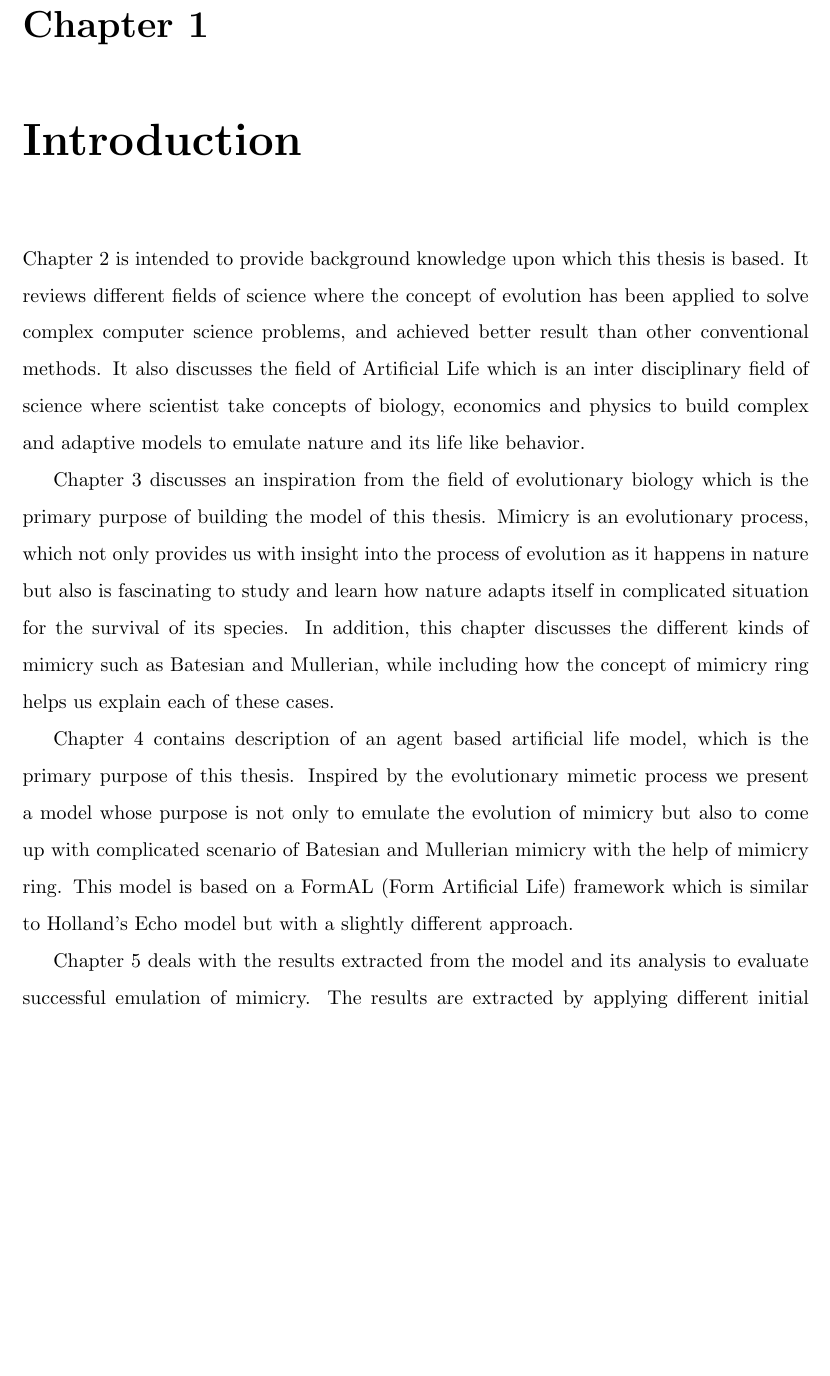
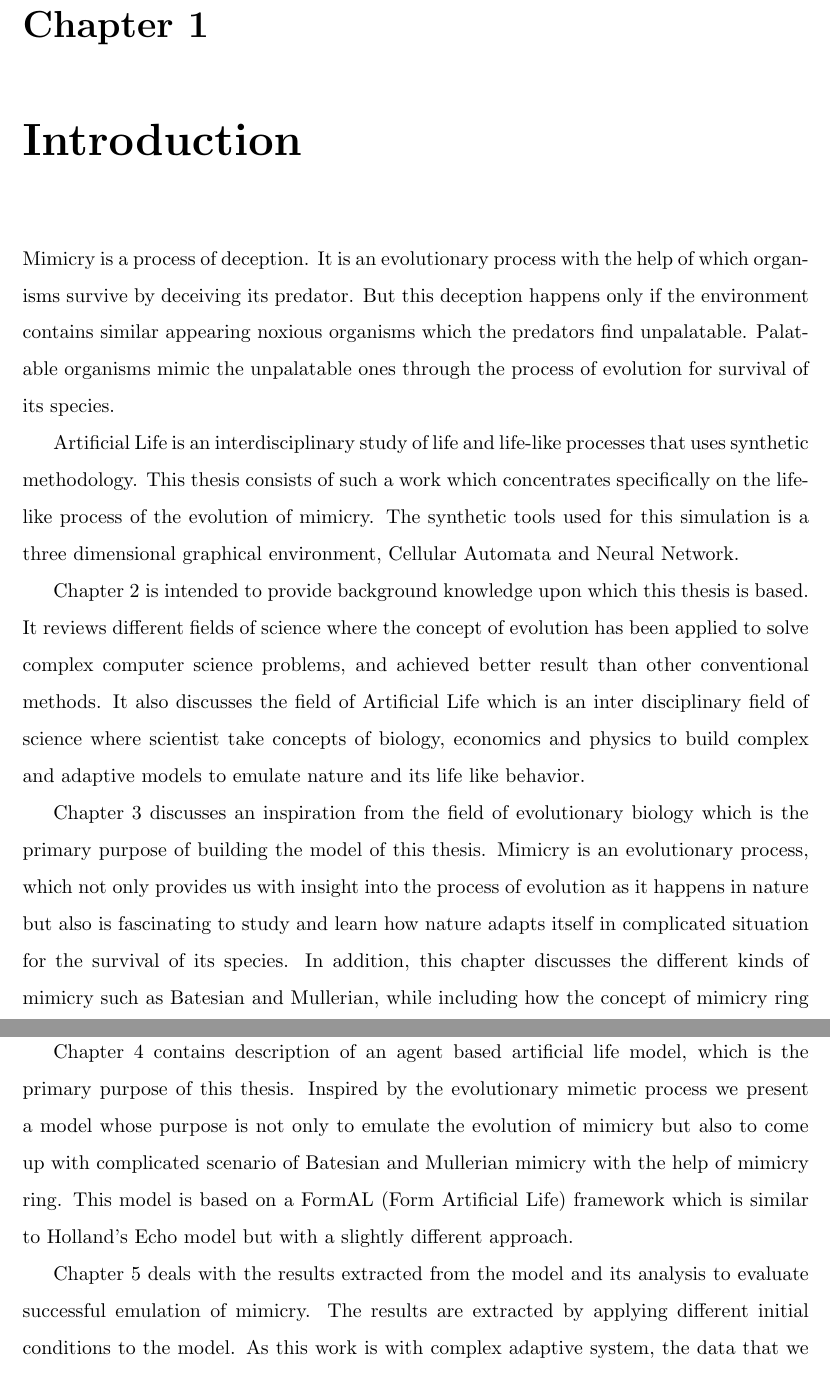
Before and after one commit to mohiul/mimicry, a LaTeX thesis (docs/tex/thesis.tex, which reads docs/tex/intro.tex): part of page 11 of 90 before the commit and two parts of pages 11 and 12 of 90 after it, the two joined at a grey line, cut so that both start at the same text, the shorter picture padded with empty space. Compiled offline with pdfLaTeX.

Commit message:
Introduction

```diff
--- a/docs/tex/intro.tex
+++ b/docs/tex/intro.tex
@@ -4,7 +4,9 @@
 \pagenumbering{arabic}
 
 %A few paragraphs are required to bring an appropriate introduction.
-%Throughout history mankind has learned from nature. Human aspiration to fly in the sky comes from observing birds in the sky. Aspiration leads to inspiration, and airplanes are invented.
+Mimicry is a process of deception. It is an evolutionary process with the help of which organisms survive by deceiving its predator. But this deception happens only if the environment contains similar appearing noxious organisms which the predators find unpalatable. Palatable organisms mimic the unpalatable ones through the process of evolution for survival of its species.
+
+Artificial Life is an interdisciplinary study of life and life-like processes that uses synthetic methodology. This thesis consists of such a work which concentrates specifically on the life-like process of the evolution of mimicry. The synthetic tools used for this simulation is a three dimensional graphical environment, Cellular Automata and Neural Network.
 
 %Individual chapter descriptions begins from chapter 2
 Chapter \ref{chapter:review} is intended to provide background knowledge upon which this thesis is based. It reviews different fields of science where the concept of evolution has been applied to solve complex computer science problems, and achieved better result than other conventional methods. It also discusses the field of Artificial Life which is an inter disciplinary field of science where scientist take concepts of biology, economics and physics to build complex and adaptive models to emulate nature and its life like behavior.
```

◆ ◆ ◆ ◆ ◆ ◆ ◆

» DESCRIPTION OF THE TASK: Report each line above containing the string "which".

» REPLY TO THE EXERCISE:
Before and after one commit to mohiul/mimicry, a LaTeX thesis (docs/tex/thesis.tex, which reads docs/tex/intro.tex): part of page 11 of 90 before the commit and two parts of pages 11 and 12 of 90 after it, the two joined at a grey line, cut so that both start at the same text, the shorter picture padded with empty space. Compiled offline with pdfLaTeX.
+Mimicry is a process of deception. It is an evolutionary process with the help of which organisms survive by deceiving its predator. But this deception happens only if the environment contains similar appearing noxious organisms which the predators find unpalatable. Palatable organisms mimic the unpalatable ones through the process of evolution for survival of its species.
+Artificial Life is an interdisciplinary study of life and life-like processes that uses synthetic methodology. This thesis consists of such a work which concentrates specifically on the life-like process of the evolution of mimicry. The synthetic tools used for this simulation is a three dimensional graphical environment, Cellular Automata and Neural Network.
 Chapter \ref{chapter:review} is intended to provide background knowledge upon which this thesis is based. It reviews different fields of science where the concept of evolution has been applied to solve complex computer science problems, and achieved better result than other conventional methods. It also discusses the field of Artificial Life which is an inter disciplinary field of science where scientist take concepts of biology, economics and physics to build complex and adaptive models to emulate nature and its life like behavior.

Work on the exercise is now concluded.